At 18-years-old, I experienced the same feeling of immense sadness again, this time hindering my ability to get out of bed in the morning. After it occurred for a week straight, I was unable to find the energy to get up once more. My mom knocked on the door that morning and I heard her say, “Luann it’s almost 8:00! You have to leave soon!” I turned over, flipped the sheets off my head and said, “Mom, I’m not going to school. I don’t feel good.” The same protocol of checking my head for signs of a fever occurred. “You don’t feel hot.” I looked up at her, begging with my eyes for her to understand the sense of torment brewing inside of me and said, “I don’t know what it is, but I’m sad.”

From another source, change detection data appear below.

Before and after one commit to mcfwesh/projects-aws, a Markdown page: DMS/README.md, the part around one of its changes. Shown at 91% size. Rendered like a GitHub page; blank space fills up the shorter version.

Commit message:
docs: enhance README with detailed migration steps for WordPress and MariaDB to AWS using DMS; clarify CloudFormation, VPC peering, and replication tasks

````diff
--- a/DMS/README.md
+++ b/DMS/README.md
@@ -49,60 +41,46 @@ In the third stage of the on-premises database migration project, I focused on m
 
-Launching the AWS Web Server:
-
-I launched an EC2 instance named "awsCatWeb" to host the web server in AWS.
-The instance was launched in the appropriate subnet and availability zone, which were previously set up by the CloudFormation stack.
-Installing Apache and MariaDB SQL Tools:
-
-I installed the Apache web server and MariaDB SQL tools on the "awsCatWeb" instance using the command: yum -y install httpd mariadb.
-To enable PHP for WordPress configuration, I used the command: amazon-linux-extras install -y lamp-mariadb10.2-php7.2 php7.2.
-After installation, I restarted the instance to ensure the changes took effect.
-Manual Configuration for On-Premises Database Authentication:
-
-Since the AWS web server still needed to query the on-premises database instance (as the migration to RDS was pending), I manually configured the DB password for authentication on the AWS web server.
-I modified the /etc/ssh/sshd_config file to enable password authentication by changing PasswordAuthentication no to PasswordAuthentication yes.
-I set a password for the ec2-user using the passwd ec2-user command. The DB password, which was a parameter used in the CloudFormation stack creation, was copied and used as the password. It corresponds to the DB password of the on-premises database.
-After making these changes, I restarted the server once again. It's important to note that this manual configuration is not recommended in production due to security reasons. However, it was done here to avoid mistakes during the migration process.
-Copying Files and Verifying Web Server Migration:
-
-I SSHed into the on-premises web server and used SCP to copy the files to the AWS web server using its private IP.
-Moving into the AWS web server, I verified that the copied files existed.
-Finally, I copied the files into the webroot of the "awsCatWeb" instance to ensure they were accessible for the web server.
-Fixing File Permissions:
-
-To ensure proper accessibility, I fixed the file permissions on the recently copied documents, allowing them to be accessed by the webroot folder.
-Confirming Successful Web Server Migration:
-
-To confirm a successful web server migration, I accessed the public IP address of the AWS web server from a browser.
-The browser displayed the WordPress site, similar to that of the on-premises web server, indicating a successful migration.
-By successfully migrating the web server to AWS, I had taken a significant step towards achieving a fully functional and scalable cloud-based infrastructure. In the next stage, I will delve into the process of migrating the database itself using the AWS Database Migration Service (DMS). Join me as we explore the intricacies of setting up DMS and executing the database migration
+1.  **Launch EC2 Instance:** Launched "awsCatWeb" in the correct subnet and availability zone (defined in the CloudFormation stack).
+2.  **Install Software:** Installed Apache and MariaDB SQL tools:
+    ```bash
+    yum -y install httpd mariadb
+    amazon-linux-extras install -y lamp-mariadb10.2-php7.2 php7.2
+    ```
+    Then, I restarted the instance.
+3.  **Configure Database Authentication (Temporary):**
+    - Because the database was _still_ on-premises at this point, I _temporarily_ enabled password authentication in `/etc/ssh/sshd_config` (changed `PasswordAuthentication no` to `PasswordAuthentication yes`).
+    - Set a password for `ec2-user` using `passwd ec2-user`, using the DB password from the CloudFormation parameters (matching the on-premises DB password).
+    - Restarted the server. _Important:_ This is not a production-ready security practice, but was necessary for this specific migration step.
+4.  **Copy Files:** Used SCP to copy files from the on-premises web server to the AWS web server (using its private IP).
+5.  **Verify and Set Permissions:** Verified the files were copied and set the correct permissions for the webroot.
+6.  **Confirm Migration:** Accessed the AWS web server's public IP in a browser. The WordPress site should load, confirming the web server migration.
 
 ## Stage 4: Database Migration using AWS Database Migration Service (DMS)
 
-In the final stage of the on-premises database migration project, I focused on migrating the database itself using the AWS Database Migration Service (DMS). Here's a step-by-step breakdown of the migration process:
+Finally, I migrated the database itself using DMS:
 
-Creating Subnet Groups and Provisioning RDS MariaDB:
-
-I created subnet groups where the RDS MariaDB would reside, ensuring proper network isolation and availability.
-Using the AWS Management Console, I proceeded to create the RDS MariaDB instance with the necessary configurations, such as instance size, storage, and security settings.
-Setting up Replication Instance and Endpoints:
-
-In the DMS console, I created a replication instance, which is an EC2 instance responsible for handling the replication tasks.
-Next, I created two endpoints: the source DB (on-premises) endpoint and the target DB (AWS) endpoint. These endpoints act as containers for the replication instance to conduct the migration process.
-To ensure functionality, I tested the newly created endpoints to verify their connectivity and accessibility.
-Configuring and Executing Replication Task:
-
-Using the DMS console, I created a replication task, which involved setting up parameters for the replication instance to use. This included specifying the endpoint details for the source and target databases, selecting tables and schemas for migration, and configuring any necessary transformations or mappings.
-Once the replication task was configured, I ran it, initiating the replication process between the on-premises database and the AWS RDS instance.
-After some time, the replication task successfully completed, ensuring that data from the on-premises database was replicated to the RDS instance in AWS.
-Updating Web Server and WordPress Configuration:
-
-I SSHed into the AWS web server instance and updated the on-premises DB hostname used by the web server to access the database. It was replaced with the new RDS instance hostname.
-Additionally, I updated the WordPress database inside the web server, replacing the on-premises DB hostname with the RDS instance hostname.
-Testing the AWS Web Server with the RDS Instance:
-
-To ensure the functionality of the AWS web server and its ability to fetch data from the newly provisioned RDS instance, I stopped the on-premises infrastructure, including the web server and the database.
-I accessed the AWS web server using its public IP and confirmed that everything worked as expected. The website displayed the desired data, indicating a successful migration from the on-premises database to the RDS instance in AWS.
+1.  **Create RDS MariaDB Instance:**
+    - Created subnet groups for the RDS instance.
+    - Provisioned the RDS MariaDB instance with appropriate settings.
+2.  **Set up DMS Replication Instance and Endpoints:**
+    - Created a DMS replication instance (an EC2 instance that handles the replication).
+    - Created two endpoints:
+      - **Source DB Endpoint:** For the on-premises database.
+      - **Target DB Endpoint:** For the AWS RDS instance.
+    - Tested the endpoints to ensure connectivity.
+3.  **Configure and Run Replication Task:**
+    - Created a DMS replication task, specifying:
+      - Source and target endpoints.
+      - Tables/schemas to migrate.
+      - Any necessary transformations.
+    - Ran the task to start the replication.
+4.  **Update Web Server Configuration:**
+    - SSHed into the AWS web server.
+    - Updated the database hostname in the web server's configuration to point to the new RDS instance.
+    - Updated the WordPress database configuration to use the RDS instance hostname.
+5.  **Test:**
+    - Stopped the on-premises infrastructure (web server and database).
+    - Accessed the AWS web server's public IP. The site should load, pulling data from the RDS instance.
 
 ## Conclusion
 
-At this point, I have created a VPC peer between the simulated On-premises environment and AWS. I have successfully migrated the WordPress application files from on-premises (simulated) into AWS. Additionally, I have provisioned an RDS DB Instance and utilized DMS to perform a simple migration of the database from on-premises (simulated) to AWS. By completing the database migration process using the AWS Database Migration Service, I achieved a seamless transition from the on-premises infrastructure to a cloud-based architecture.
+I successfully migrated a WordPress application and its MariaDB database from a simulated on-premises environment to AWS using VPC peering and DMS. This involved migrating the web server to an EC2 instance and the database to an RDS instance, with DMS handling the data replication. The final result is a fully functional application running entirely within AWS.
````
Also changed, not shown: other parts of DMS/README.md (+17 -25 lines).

Since then, there have been moments throughout my life where I’ve fallen into deep bouts of inescapable darkness. When I know it’s coming, I hide out in my apartment, in my room, under the sheets, protecting the thoughts from seeping out of my head. The thoughts in my head are my worst enemies and simultaneously, my best friends. They torment me with words of negativity – “You’ll never be good enough”… “You’re worthless”…”You can’t write”… “You’re not smart”…”You’re too fat”…”No one will ever love you the way you want to be loved.” But those thoughts also comforted me at my most vulnerable times. “We will always understand your true identity”…”We will never wake up one day and say we don’t love you anymore”…”We are here, only for you.”
I remember meeting a woman for the first time in March, and though it was our first time meeting, I opened up to her about my internal conflict over my graduate program, my fear of being onstage, the anxiety over my introvertedness, and honing my skills as a writer. The one thing that she said that resonated with me the most was this: “If you’re an introvert, embrace it. If you’re a writer, starting today call yourself a writer. You ARE a writer. And when you start believing all of these ideas you will, eventually, become it.” This person helped open the door to the beginning of my road to self-actualization.
But what was still hindering that journey were my conflicting thoughts. When they started to become too noisy or too difficult to sort out through methods of self-care, I finally gathered the courage to make an appointment at the health clinic at school. I told the on-site therapist about my polarized thoughts, my history of internalized abuse, my history of verbal abuse from peers and family, and finally, my fear of being vulnerable. That was May of this year.
I’ve been in therapy since June working to sort through my depression and social anxiety disorder. Though the premise seems very basic, that I should be better in no time, the process has been anything but elementary. One time my therapist asked me why is it now that I’ve decided to give therapy a chance. I told her that I’ve spent some time reflecting on the times when my mom told me that I wasn’t sick, that everything was always in my head, that all I needed to do was pray that God will help me get through the pain. But no matter how hard I prayed or how many times I went to church or how many times I asked God to help me, I never got better. I never felt whole. I never felt understood. When that feeling of misunderstanding came to a peak earlier this year, I felt that there was no way that I could get out of that dark place again unscathed.
Since starting therapy, so many changes have happened in my life. I feel a new sense of purpose, as though a world of possibilities has finally revealed itself to me. I started writing for me again. I stopped trying to sound like anyone other than me. I opened up about my past experiences, and I stopped thinking about what others might think about it. I took a chance and I helped produce a comedy show, without any kind of experience beforehand — just the willingness to learn and potentially fail. I then helped a kickstarter campaign reach its goal, using my ability to write stories and my enthusiasm for music. I was able to help connect more people with the album. Soon afterwards, I took a staff writing gig with Persephone! None of these things would have ever happened had I not taken those first few steps into being completely and utterly, vulnerable.
So it’s now 2014 and I have come to realize that this is my year of being fearless. Now, this is not just another New Year’s resolution. This is not another “new year, new me” mantra. This is the year where I continue searching for me; where I discover new things about myself and push myself into a zone of discomfort. This is the year, where I tell myself, “Ok I may have never done that before, but I’m going to try it out and see if it works for me.” This is the year I stop being afraid of myself.
This is also the year I continue to embrace my unique qualities and traits. This is the year I work to stop thinking that I’m not good enough, and start believing that I am and more. Because for too long I have refused to believe that I am deserving of true happiness. This is the year I start to do things because it makes me happy, not because I’ve come to a certain age, because society says I should, or because my family says I have to. This year, I’m doing things because it feels right to me.
There is a lot to work to do this year and in the years to come. While the challenge initially seems daunting, I think I have been waiting for this feeling for a long time. Because, really, this is the year I challenge myself to be the person I am meant to be. I’m finally ready to live.